Segment Open

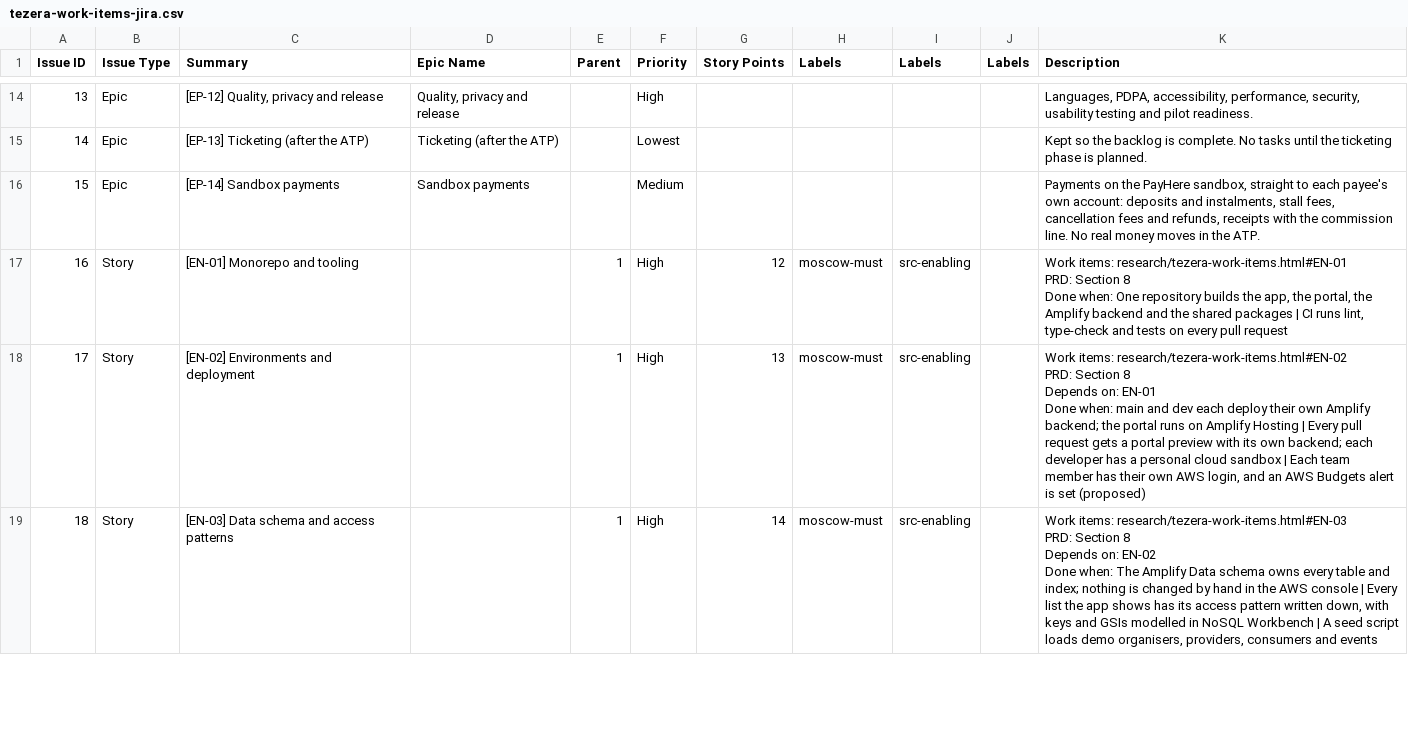
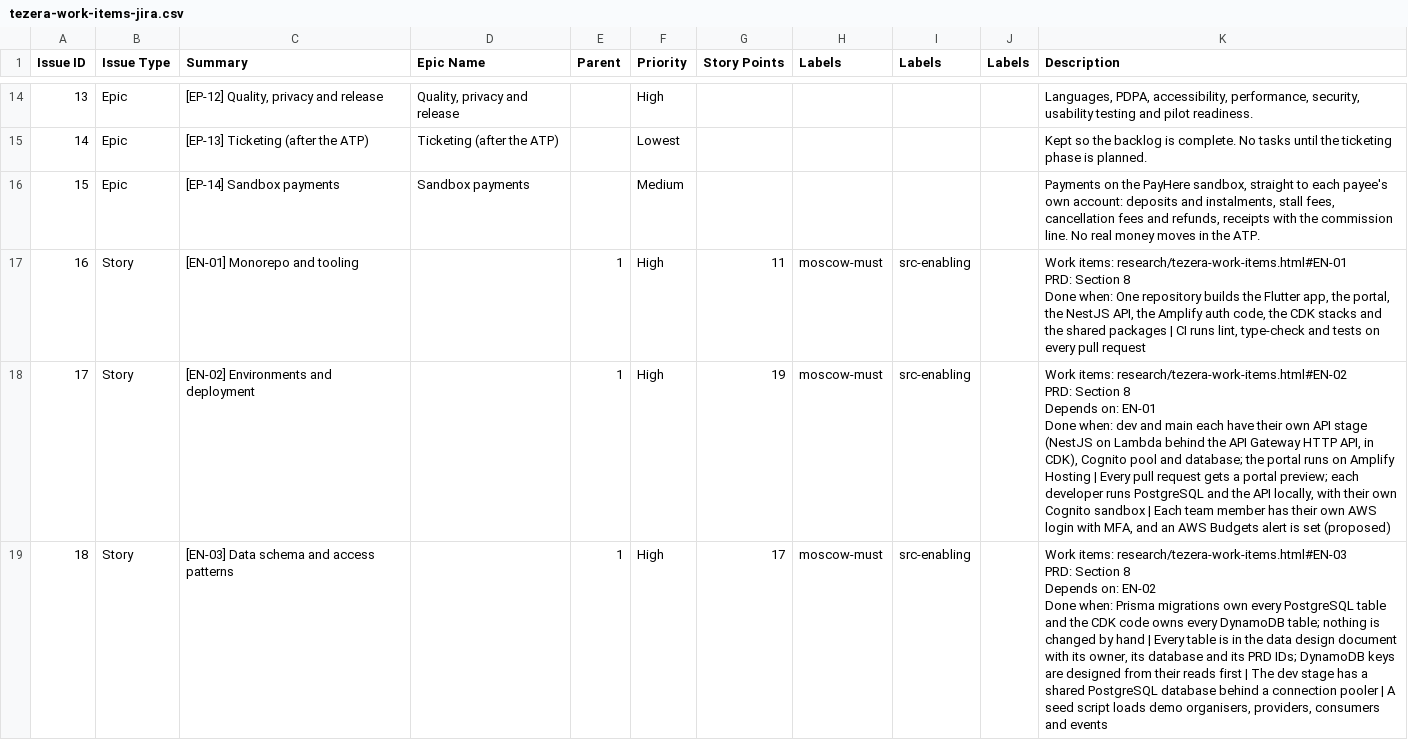
Before and after one commit to Tezera-LK/ATP, a CSV file: research/tezera-work-items-jira.csv, drawn as a sheet; only a part is shown, gaps mark what is left out; the diff covers the shown part only; the diff names each change by its address in the sheet, - before the commit and + after, or states it on an @@ line.

```diff
--- a/research/tezera-work-items-jira.csv
+++ b/research/tezera-work-items-jira.csv
-G17 (Story Points): 12
+G17 (Story Points): 11
-K17 (Description): …builds the app, the portal, the Amplify backend and the…
+K17 (Description): …builds the Flutter app, the portal, the NestJS API, the Amplify auth code, the CDK stacks and the…
-G18 (Story Points): 13
+G18 (Story Points): 19
-K18 (Description): …Done when: main and dev each deploy their own Amplify backend; the portal runs on Amplify Hosting | Every pull request gets a portal preview with its own backend; each developer has a personal cloud sandbox | Each team member has their own AWS login, and an…
+K18 (Description): …Done when: dev and main each have their own API stage (NestJS on Lambda behind the API Gateway HTTP API, in CDK), Cognito pool and database; the portal runs on Amplify Hosting | Every pull request gets a portal preview; each developer runs PostgreSQL and the API locally, with their own Cognito sandbox | Each team member has their own AWS login with MFA, and an…
-G19 (Story Points): 14
+G19 (Story Points): 17
-K19 (Description): …Done when: The Amplify Data schema owns every table and index; nothing is changed by hand in the AWS console | Every list the app shows has its access pattern written down, with keys and GSIs modelled in NoSQL Workbench | A…
+K19 (Description): …Done when: Prisma migrations own every PostgreSQL table and the CDK code owns every DynamoDB table; nothing is changed by hand | Every table is in the data design document with its owner, its database and its PRD IDs; DynamoDB keys are designed from their reads first | The dev stage has a shared PostgreSQL database behind a connection pooler | A…
```
Also changed, not shown: 8 added rows, 96 edited cells and row numbers in column A elsewhere in this file, 20 other files.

Segment Closed

§ Problem details:
A word-for-word restatement of all the lines above is needed, with the pictures omitted.

§ Completed task:
Before and after one commit to Tezera-LK/ATP, a CSV file: research/tezera-work-items-jira.csv, drawn as a sheet; only a part is shown, gaps mark what is left out; the diff covers the shown part only; the diff names each change by its address in the sheet, - before the commit and + after, or states it on an @@ line.

```diff
--- a/research/tezera-work-items-jira.csv
+++ b/research/tezera-work-items-jira.csv
-G17 (Story Points): 12
+G17 (Story Points): 11
-K17 (Description): …builds the app, the portal, the Amplify backend and the…
+K17 (Description): …builds the Flutter app, the portal, the NestJS API, the Amplify auth code, the CDK stacks and the…
-G18 (Story Points): 13
+G18 (Story Points): 19
-K18 (Description): …Done when: main and dev each deploy their own Amplify backend; the portal runs on Amplify Hosting | Every pull request gets a portal preview with its own backend; each developer has a personal cloud sandbox | Each team member has their own AWS login, and an…
+K18 (Description): …Done when: dev and main each have their own API stage (NestJS on Lambda behind the API Gateway HTTP API, in CDK), Cognito pool and database; the portal runs on Amplify Hosting | Every pull request gets a portal preview; each developer runs PostgreSQL and the API locally, with their own Cognito sandbox | Each team member has their own AWS login with MFA, and an…
-G19 (Story Points): 14
+G19 (Story Points): 17
-K19 (Description): …Done when: The Amplify Data schema owns every table and index; nothing is changed by hand in the AWS console | Every list the app shows has its access pattern written down, with keys and GSIs modelled in NoSQL Workbench | A…
+K19 (Description): …Done when: Prisma migrations own every PostgreSQL table and the CDK code owns every DynamoDB table; nothing is changed by hand | Every table is in the data design document with its owner, its database and its PRD IDs; DynamoDB keys are designed from their reads first | The dev stage has a shared PostgreSQL database behind a connection pooler | A…
```
Also changed, not shown: 8 added rows, 96 edited cells and row numbers in column A elsewhere in this file, 20 other files.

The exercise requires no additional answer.